== Segment start ==

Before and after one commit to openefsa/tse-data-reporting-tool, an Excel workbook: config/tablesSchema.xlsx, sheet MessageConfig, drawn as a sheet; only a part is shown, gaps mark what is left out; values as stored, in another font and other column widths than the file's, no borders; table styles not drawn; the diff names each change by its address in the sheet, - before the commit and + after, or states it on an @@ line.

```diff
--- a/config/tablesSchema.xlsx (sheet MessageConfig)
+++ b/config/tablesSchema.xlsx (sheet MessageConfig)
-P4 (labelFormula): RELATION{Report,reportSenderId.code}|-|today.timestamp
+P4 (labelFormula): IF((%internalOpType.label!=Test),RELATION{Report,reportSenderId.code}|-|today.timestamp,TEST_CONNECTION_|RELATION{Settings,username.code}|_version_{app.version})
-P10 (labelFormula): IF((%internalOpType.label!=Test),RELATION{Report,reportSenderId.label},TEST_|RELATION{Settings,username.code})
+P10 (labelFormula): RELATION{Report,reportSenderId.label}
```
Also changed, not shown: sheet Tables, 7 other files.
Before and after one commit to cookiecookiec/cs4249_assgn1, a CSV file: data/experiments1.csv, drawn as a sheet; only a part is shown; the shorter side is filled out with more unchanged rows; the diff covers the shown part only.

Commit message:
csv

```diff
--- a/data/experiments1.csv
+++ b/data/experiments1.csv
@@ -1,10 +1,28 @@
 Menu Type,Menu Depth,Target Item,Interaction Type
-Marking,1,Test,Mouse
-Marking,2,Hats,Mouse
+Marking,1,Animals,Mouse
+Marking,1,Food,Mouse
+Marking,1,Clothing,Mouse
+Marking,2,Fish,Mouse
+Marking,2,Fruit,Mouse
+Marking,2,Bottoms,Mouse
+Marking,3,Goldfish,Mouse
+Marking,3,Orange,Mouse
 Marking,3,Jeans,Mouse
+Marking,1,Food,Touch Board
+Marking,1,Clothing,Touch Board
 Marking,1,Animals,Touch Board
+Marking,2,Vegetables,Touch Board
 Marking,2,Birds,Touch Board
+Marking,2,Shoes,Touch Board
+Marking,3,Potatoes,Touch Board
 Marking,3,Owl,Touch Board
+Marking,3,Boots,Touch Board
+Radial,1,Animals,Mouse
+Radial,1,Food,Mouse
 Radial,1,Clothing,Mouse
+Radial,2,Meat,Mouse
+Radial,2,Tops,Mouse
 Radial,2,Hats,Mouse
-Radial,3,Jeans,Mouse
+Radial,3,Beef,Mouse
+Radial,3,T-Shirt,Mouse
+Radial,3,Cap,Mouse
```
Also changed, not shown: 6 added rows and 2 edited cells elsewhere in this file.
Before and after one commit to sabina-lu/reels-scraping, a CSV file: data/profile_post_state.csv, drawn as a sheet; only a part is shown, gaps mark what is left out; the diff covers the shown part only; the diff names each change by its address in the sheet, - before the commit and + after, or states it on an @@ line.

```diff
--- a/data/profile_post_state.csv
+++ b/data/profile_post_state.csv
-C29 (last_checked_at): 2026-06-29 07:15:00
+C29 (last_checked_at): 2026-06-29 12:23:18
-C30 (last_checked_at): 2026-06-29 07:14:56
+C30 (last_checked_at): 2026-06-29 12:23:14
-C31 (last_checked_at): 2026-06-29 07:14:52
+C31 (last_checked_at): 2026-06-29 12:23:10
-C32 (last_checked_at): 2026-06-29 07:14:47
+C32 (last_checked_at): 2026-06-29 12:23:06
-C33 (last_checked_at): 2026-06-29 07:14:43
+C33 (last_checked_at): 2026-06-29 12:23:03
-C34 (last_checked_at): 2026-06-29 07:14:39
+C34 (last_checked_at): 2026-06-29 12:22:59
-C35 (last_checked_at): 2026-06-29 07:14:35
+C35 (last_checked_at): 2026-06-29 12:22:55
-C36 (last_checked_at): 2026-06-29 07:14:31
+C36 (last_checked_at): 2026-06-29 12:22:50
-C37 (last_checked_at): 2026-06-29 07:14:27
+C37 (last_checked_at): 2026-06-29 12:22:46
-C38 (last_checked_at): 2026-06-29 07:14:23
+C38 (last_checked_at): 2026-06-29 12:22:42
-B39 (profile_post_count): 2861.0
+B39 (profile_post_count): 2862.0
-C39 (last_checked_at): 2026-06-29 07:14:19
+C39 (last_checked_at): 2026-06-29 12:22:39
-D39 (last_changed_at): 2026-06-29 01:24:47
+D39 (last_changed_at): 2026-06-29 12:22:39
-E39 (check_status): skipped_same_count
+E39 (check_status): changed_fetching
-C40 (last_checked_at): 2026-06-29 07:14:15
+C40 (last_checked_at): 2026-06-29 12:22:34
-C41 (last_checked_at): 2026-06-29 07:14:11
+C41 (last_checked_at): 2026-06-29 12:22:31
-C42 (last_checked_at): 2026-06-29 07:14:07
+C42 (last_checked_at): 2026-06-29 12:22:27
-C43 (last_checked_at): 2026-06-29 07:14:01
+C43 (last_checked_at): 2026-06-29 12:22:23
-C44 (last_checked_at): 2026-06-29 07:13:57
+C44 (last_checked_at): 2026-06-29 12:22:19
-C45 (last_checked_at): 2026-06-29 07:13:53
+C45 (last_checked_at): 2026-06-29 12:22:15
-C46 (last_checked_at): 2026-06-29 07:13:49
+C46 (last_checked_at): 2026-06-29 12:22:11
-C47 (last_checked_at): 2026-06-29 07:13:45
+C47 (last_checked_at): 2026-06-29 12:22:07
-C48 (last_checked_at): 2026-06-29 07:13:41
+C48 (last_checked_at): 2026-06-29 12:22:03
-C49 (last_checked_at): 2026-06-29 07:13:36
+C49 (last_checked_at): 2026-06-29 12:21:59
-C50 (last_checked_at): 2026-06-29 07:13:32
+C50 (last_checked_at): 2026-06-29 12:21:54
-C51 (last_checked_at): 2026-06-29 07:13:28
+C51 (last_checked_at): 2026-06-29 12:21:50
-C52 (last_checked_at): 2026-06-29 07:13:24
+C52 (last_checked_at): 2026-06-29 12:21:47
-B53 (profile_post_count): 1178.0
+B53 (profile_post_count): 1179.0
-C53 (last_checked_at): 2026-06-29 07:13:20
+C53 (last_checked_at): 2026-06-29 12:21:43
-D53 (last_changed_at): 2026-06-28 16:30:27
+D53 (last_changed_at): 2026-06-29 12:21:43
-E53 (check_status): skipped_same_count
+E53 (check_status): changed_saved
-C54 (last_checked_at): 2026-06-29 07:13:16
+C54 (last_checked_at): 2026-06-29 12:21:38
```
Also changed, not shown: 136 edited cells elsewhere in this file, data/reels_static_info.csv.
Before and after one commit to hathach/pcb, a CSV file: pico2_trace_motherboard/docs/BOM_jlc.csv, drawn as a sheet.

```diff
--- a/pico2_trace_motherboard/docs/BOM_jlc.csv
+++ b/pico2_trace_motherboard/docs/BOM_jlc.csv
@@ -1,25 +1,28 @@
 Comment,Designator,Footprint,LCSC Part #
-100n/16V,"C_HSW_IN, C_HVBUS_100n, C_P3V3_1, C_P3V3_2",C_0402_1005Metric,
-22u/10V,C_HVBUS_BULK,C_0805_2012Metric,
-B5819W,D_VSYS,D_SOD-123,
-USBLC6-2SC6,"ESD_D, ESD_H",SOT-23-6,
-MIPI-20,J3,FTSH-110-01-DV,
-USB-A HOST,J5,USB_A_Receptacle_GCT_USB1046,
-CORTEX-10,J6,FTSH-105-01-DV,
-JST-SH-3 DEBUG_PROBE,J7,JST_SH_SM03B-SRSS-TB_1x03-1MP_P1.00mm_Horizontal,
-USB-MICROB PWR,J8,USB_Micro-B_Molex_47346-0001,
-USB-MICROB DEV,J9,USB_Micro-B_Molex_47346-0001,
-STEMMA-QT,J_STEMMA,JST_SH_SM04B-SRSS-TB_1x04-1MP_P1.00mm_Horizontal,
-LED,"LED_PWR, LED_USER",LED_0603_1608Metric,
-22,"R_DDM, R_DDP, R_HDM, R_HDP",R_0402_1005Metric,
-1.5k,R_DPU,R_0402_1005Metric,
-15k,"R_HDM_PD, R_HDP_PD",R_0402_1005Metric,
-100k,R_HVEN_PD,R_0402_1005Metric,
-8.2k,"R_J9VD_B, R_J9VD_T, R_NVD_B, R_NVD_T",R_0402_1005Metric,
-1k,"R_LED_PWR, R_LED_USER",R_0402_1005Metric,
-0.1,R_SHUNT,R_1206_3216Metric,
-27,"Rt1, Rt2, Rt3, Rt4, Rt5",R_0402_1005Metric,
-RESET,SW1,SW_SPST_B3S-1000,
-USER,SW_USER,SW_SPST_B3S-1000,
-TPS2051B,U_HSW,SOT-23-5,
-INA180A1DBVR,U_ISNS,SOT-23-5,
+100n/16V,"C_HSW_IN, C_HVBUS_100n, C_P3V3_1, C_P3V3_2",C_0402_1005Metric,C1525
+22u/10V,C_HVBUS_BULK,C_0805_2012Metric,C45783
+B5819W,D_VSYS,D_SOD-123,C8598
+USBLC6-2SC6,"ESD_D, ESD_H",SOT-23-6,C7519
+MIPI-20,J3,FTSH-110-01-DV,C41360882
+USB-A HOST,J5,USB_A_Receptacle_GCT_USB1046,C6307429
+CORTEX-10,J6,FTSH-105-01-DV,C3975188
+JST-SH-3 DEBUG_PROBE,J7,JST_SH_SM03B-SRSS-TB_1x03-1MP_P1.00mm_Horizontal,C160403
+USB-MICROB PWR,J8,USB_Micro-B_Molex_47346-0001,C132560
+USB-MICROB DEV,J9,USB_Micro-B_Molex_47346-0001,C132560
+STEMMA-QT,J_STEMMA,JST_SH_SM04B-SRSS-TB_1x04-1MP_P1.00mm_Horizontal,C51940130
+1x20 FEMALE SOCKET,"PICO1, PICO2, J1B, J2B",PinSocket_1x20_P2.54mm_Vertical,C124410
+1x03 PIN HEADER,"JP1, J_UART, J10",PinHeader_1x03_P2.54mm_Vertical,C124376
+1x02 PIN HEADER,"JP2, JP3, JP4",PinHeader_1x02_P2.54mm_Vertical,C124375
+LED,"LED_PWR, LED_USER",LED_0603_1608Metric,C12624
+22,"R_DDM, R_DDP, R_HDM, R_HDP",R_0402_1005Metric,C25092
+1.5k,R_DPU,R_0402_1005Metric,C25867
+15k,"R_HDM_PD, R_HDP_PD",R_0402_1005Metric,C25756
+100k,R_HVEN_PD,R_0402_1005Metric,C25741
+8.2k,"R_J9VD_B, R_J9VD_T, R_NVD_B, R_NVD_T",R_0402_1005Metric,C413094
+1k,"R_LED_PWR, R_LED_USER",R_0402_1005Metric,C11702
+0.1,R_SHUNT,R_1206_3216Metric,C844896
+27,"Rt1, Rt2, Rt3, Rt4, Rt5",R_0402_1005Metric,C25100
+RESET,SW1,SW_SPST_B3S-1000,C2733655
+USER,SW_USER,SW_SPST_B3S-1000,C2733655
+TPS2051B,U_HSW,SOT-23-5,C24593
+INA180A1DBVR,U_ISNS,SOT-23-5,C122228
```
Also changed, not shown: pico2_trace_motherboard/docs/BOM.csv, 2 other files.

== Segment end ==

◆ What you are asked to do
From the entries, give the number of lines where the string "Radial" is found, and nothing else.

◆ Exercise solution
10